Requirement:
Treat the line containing "ML --> Java[Java]" as the first line of the answer and the last line of the data as its final line, reproducing every line between exactly.

-=-=-

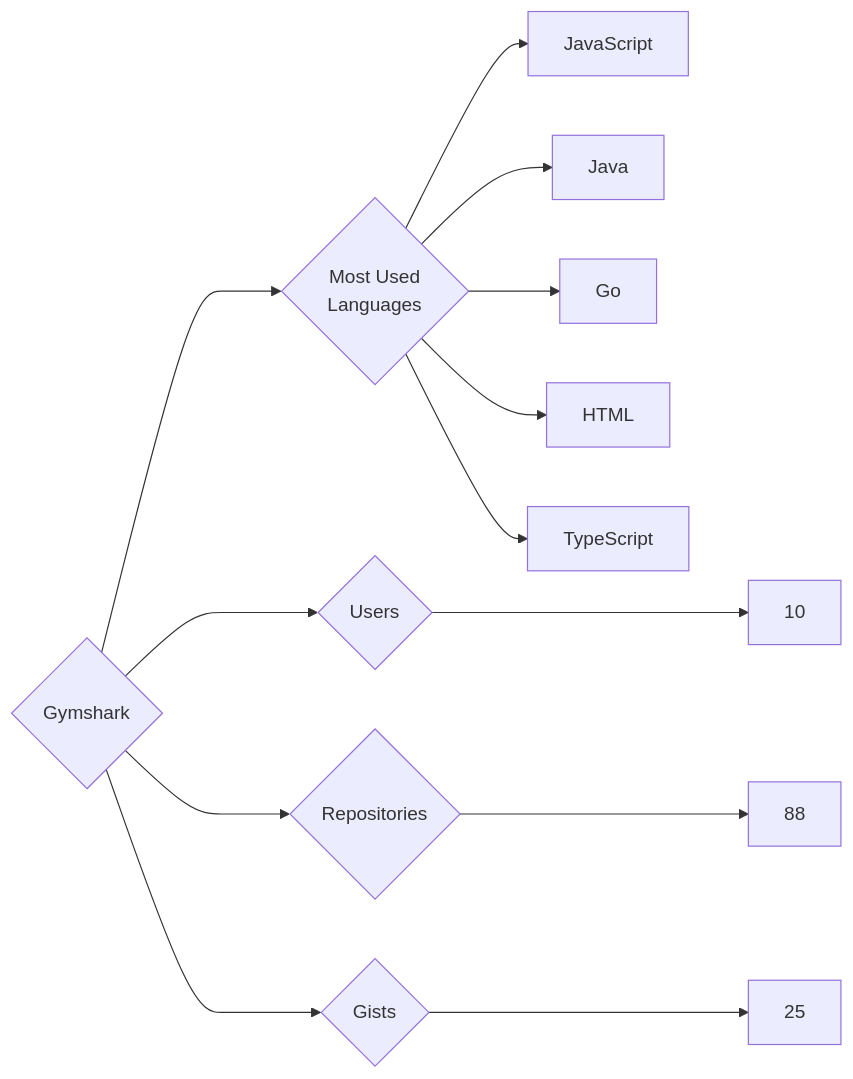
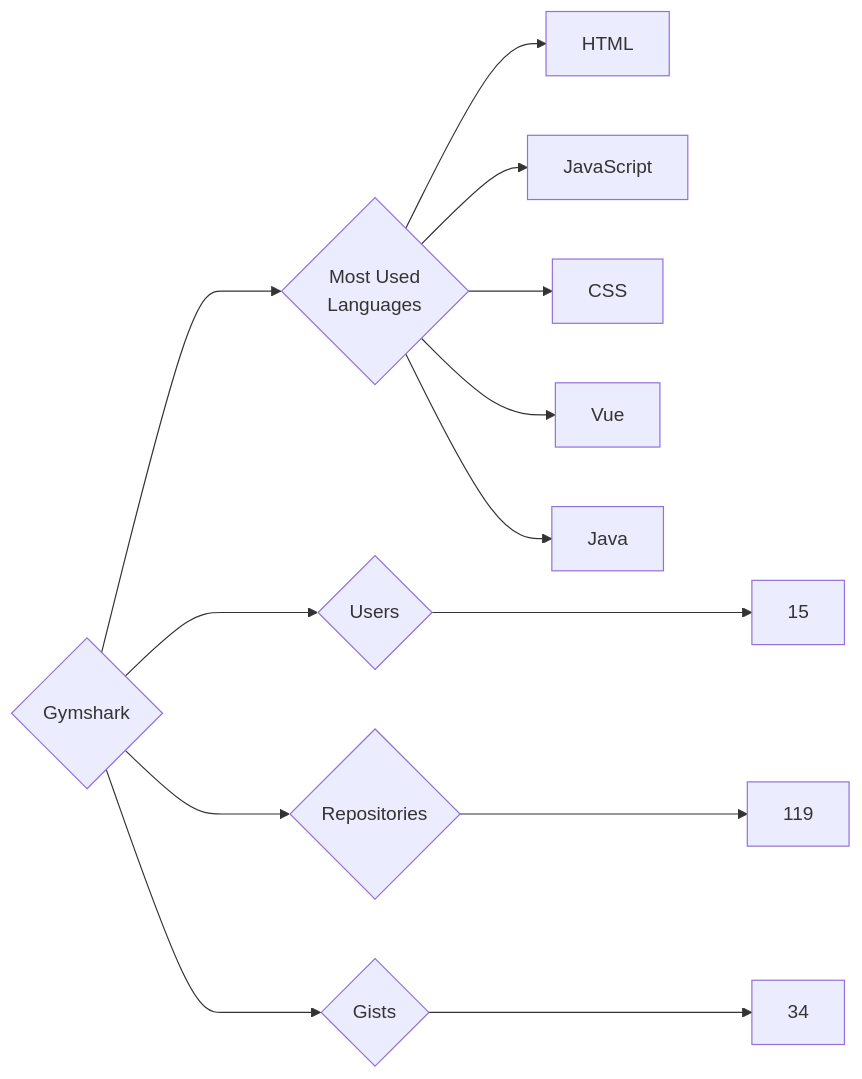
Before and after one commit to trickest/insiders: the diagram in targets/Gymshark/README.md, drawn with Mermaid. The commit also changed 826 other files, not shown here.

````diff
--- a/targets/Gymshark/README.md
+++ b/targets/Gymshark/README.md
@@ -3,13 +3,13 @@
 ```mermaid
 graph LR
 COMPANY_NAME{Gymshark}
-COMPANY_NAME ---> U{Users} ---> UN[10]
-COMPANY_NAME ---> R{Repositories} ---> RN[88]
-COMPANY_NAME ---> G{Gists} ---> GN[25]
+COMPANY_NAME ---> U{Users} ---> UN[15]
+COMPANY_NAME ---> R{Repositories} ---> RN[119]
+COMPANY_NAME ---> G{Gists} ---> GN[34]
 COMPANY_NAME ---> ML{Most Used<br>Languages}
+ML --> HTML[HTML]
 ML --> JavaScript[JavaScript]
+ML --> CSS[CSS]
+ML --> Vue[Vue]
 ML --> Java[Java]
-ML --> Go[Go]
-ML --> HTML[HTML]
-ML --> TypeScript[TypeScript]
 ```
````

-=-=-

Response to this exercise:
 ML --> Java[Java]
-ML --> Go[Go]
-ML --> HTML[HTML]
-ML --> TypeScript[TypeScript]
 ```
````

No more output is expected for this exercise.